**Directions for this task:** Give back every entry below, unchanged.

START Extracted material

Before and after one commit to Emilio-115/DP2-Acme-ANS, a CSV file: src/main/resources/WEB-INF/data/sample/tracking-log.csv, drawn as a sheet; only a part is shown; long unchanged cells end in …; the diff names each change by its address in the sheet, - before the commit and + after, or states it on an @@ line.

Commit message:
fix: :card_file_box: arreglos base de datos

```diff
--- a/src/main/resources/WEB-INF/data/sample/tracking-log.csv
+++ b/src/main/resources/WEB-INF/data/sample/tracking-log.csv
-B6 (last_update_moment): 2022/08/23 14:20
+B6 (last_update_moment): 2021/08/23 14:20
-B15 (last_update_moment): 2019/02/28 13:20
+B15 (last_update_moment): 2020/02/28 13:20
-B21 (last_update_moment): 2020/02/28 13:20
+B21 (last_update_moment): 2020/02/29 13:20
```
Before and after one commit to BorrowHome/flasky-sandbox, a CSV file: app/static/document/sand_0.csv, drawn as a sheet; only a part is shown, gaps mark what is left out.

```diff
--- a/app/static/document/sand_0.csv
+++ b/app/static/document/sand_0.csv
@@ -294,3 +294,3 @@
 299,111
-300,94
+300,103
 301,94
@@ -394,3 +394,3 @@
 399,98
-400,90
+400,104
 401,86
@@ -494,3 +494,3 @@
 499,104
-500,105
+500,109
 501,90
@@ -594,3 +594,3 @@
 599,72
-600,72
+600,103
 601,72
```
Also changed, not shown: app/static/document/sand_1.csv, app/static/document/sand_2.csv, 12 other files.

END Extracted material

**Completed exercise:**
Before and after one commit to Emilio-115/DP2-Acme-ANS, a CSV file: src/main/resources/WEB-INF/data/sample/tracking-log.csv, drawn as a sheet; only a part is shown; long unchanged cells end in …; the diff names each change by its address in the sheet, - before the commit and + after, or states it on an @@ line.

Commit message:
fix: :card_file_box: arreglos base de datos

```diff
--- a/src/main/resources/WEB-INF/data/sample/tracking-log.csv
+++ b/src/main/resources/WEB-INF/data/sample/tracking-log.csv
-B6 (last_update_moment): 2022/08/23 14:20
+B6 (last_update_moment): 2021/08/23 14:20
-B15 (last_update_moment): 2019/02/28 13:20
+B15 (last_update_moment): 2020/02/28 13:20
-B21 (last_update_moment): 2020/02/28 13:20
+B21 (last_update_moment): 2020/02/29 13:20
```
Before and after one commit to BorrowHome/flasky-sandbox, a CSV file: app/static/document/sand_0.csv, drawn as a sheet; only a part is shown, gaps mark what is left out.

```diff
--- a/app/static/document/sand_0.csv
+++ b/app/static/document/sand_0.csv
@@ -294,3 +294,3 @@
 299,111
-300,94
+300,103
 301,94
@@ -394,3 +394,3 @@
 399,98
-400,90
+400,104
 401,86
@@ -494,3 +494,3 @@
 499,104
-500,105
+500,109
 501,90
@@ -594,3 +594,3 @@
 599,72
-600,72
+600,103
 601,72
```
Also changed, not shown: app/static/document/sand_1.csv, app/static/document/sand_2.csv, 12 other files.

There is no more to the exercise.